We all rely on our computers - they provide our entertainment, they store our precious family photos, they hold our financials - and yet most people don't regularly back up their data*.
There's a number of options for your backups, and there are pro's and con's to each. Please feel free to contact me if I can assist at all.
I mention "catastrophic events" in the text below. Whilst people will commonly back up to an external hard drive or burn files to a CD, should something catastrophic happen, such as a burglary or house fire, you could lose the back up as well as the regular files. Whilst we don't like to think of things like this occurring, it's important that we need to consider it as a possibility that could happen.
Don't forget that no backup solution is "set and forget" - you should periodically check to ensure that the files that you need to have backed up, are getting backed up.

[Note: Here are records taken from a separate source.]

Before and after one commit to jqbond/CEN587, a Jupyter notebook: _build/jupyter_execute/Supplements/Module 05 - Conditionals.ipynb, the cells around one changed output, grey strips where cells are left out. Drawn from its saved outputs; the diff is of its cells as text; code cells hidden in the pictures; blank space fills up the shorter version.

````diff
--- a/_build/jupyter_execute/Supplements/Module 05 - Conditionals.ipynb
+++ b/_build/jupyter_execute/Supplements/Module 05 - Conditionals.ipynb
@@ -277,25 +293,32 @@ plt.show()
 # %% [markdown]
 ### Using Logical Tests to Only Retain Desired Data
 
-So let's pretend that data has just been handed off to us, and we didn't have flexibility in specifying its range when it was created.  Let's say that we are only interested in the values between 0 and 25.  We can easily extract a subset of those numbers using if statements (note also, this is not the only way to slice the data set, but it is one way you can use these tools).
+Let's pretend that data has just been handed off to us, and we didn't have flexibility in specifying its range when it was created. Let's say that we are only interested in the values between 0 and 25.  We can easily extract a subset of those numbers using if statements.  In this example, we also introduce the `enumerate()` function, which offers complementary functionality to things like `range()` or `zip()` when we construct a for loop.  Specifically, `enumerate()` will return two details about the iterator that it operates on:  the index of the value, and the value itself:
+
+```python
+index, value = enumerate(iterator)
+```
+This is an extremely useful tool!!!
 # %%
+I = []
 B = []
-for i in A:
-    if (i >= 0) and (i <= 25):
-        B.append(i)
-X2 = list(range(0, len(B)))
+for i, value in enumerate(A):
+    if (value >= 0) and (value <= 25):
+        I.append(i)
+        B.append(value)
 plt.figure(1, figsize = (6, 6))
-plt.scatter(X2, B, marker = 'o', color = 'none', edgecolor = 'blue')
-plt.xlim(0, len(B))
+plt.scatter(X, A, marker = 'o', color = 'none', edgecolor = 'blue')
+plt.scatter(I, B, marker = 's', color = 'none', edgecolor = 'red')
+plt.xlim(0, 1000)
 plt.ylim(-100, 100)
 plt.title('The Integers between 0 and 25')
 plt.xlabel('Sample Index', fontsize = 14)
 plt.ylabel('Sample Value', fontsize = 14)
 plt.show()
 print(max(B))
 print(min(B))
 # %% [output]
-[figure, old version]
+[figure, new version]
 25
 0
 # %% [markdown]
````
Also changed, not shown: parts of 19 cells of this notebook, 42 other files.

Cloud back up services, such as Microsoft OneDrive, Google Drive, iCloud, Dropbox, and many others offer a quick and easy way to back up your files. They designate a folder on your computer, and will automatically upload all files within this folder to "the cloud". You are then able to simply log in with your account details on any computer or phone, and all of your files will be immediately accessible.
"The cloud" is simply a server (or more specifically multiple servers) owned by the company. For a monthly fee, you will be allowed a specific amount of space on their servers to use for your files.
Whilst cloud services are generally fairly secure, it's important that you protect yourself as much as possible by choosing a secure password, and enabling 2-factor authentication.
Although they sound similar, cloud backup services such as BackBlaze and Acronis True Image have a distinct difference versus cloud storage. Cloud storage services are designed for constant access and syncing across multiple devices. Cloud backup services are designed to only be accessed when you actually need them, and hence tend to be less convenient, but also cheaper.
Again, you should maintain security of your account.
USB drive / hard drive
An external backup drive connected to your computer can provide regular backups at fairly low cost. However, remember that these devices can still fail. Even worse, should one of those previously-mentioned "catastrophic events" happen, you've lost the original copy and the backup copy of your data. This can be avoided by keeping a backup of your backup off-site (e.g. with a trusted friend or family member), but then you have the disadvantage of data that is potentially weeks or months old.
With anything in IT, you need to assume that the worst will eventually happen and plan for it. For your backups, consider how important the data is to you, and what time, effort, or sentimental value will be lost if your data is lost. There's no "one size fits all" solution, so take some time to consider which option is best for you. Data recovery can cost thousands of dollars*, so it's best to avoid getting to this point if you can.
*I link to this page as an example of costs. If you need data recovery, Payam is very reputable in the industry and should be high in your list of consideration.